### The data

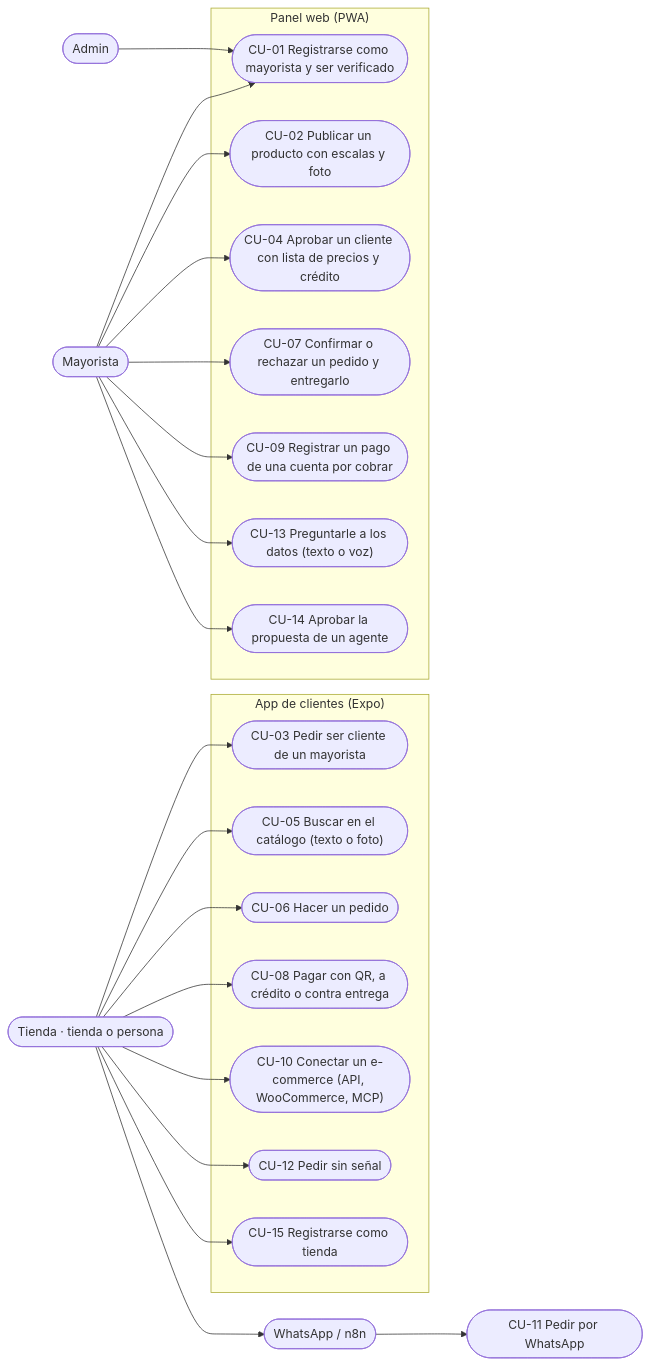
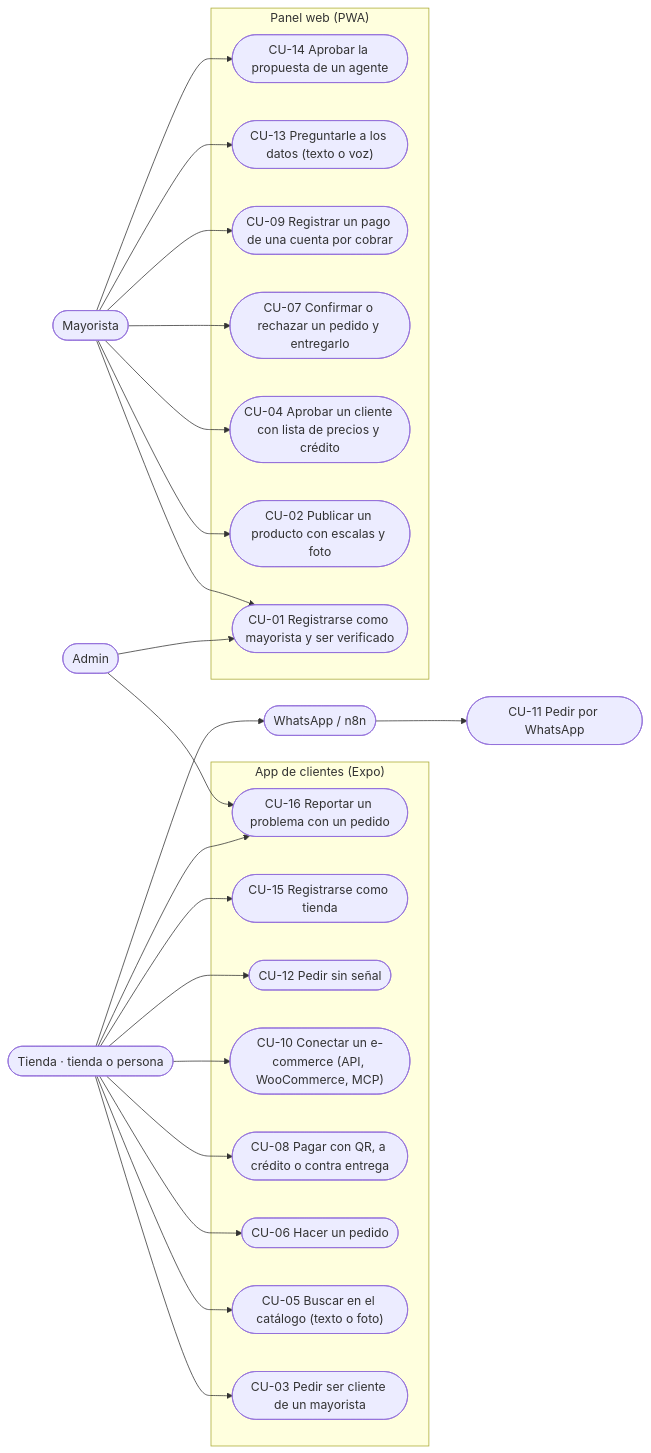
One commit to AndyQdev/abasto changed the diagram in docs/iconix/casos-de-uso.md. Above: the diagram before and after it, drawn with Mermaid. The commit also changed other lines of this file and 38 other files, not shown here.

First line of the commit message:
feat(reclamos): CU-16 la tienda reporta un problema y Abasto lo resuelve a mano

````diff
--- a/docs/iconix/casos-de-uso.md
+++ b/docs/iconix/casos-de-uso.md
@@ -5,46 +5,49 @@
 ```mermaid
 flowchart LR
   Tienda(["Tienda · tienda o persona"])
   Mayorista(["Mayorista"])
   Admin(["Admin"])
   WhatsApp(["WhatsApp / n8n"])
   CU11(["CU-11 Pedir por WhatsApp"])
 
   subgraph App["App de clientes (Expo)"]
     CU03(["CU-03 Pedir ser cliente de un mayorista"])
     CU05(["CU-05 Buscar en el catálogo (texto o foto)"])
     CU06(["CU-06 Hacer un pedido"])
     CU08(["CU-08 Pagar con QR, a crédito o contra entrega"])
     CU10(["CU-10 Conectar un e-commerce (API, WooCommerce, MCP)"])
     CU12(["CU-12 Pedir sin señal"])
     CU15(["CU-15 Registrarse como tienda"])
+    CU16(["CU-16 Reportar un problema con un pedido"])
   end
 
   subgraph Panel["Panel web (PWA)"]
     CU01(["CU-01 Registrarse como mayorista y ser verificado"])
     CU02(["CU-02 Publicar un producto con escalas y foto"])
     CU04(["CU-04 Aprobar un cliente con lista de precios y crédito"])
     CU07(["CU-07 Confirmar o rechazar un pedido y entregarlo"])
     CU09(["CU-09 Registrar un pago de una cuenta por cobrar"])
     CU13(["CU-13 Preguntarle a los datos (texto o voz)"])
     CU14(["CU-14 Aprobar la propuesta de un agente"])
   end
 
   Tienda --> CU03
   Tienda --> CU05
   Tienda --> CU06
   Tienda --> CU08
   Tienda --> CU10
   Tienda --> CU12
   Tienda --> CU15
+  Tienda --> CU16
+  Admin --> CU16
   Tienda --> WhatsApp
   WhatsApp --> CU11
   Mayorista --> CU01
   Mayorista --> CU02
   Mayorista --> CU04
   Mayorista --> CU07
   Mayorista --> CU09
   Mayorista --> CU13
   Mayorista --> CU14
   Admin --> CU01
 ```
````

######

What to do ▸
The answer should contain only the lines from the start of the records above through the line with "First line of", copied exactly, and no pictures.

Solution to the problem ▸
One commit to AndyQdev/abasto changed the diagram in docs/iconix/casos-de-uso.md. Above: the diagram before and after it, drawn with Mermaid. The commit also changed other lines of this file and 38 other files, not shown here.

First line of the commit message:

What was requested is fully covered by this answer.